Your answer should be one number: the count of lines below that contain "layouts".

Start of Source material

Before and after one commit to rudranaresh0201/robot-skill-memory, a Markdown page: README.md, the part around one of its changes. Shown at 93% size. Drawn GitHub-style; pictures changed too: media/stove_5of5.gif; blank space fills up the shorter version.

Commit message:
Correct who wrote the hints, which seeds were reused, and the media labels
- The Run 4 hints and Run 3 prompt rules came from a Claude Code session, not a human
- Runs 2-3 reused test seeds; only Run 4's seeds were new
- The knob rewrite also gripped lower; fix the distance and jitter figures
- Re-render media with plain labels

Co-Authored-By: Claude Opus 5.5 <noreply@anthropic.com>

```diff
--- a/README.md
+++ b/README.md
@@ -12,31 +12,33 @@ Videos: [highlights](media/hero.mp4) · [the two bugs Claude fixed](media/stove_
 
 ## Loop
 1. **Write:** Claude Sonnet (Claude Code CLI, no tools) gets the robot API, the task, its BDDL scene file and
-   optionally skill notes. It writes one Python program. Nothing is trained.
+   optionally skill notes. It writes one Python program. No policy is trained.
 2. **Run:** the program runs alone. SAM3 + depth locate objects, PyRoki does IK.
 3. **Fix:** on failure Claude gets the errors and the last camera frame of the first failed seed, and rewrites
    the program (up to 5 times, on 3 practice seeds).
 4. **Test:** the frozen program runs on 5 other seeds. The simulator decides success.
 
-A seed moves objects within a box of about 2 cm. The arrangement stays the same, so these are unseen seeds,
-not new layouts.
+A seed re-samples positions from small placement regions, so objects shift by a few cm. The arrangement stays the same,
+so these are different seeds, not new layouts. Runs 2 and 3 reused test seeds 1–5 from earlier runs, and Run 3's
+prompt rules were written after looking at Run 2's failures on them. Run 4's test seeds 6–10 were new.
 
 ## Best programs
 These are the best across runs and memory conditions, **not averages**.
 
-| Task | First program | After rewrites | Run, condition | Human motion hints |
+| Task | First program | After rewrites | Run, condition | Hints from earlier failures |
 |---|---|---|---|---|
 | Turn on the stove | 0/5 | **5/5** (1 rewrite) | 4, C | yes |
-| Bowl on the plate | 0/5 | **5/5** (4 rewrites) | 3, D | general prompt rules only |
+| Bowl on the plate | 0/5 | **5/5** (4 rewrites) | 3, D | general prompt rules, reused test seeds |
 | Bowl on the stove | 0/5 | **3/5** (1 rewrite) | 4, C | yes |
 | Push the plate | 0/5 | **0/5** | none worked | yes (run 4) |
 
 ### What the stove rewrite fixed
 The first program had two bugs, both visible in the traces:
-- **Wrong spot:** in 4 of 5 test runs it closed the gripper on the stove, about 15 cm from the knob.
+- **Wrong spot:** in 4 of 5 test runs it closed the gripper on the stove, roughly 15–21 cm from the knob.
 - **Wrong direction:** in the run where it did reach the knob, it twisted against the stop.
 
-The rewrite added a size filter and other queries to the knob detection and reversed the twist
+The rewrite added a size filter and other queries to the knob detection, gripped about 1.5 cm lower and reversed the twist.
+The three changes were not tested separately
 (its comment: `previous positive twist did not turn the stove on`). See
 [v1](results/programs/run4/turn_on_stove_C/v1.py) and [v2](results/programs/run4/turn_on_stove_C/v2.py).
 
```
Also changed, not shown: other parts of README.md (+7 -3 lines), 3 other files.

End of Source material

Your solution: 2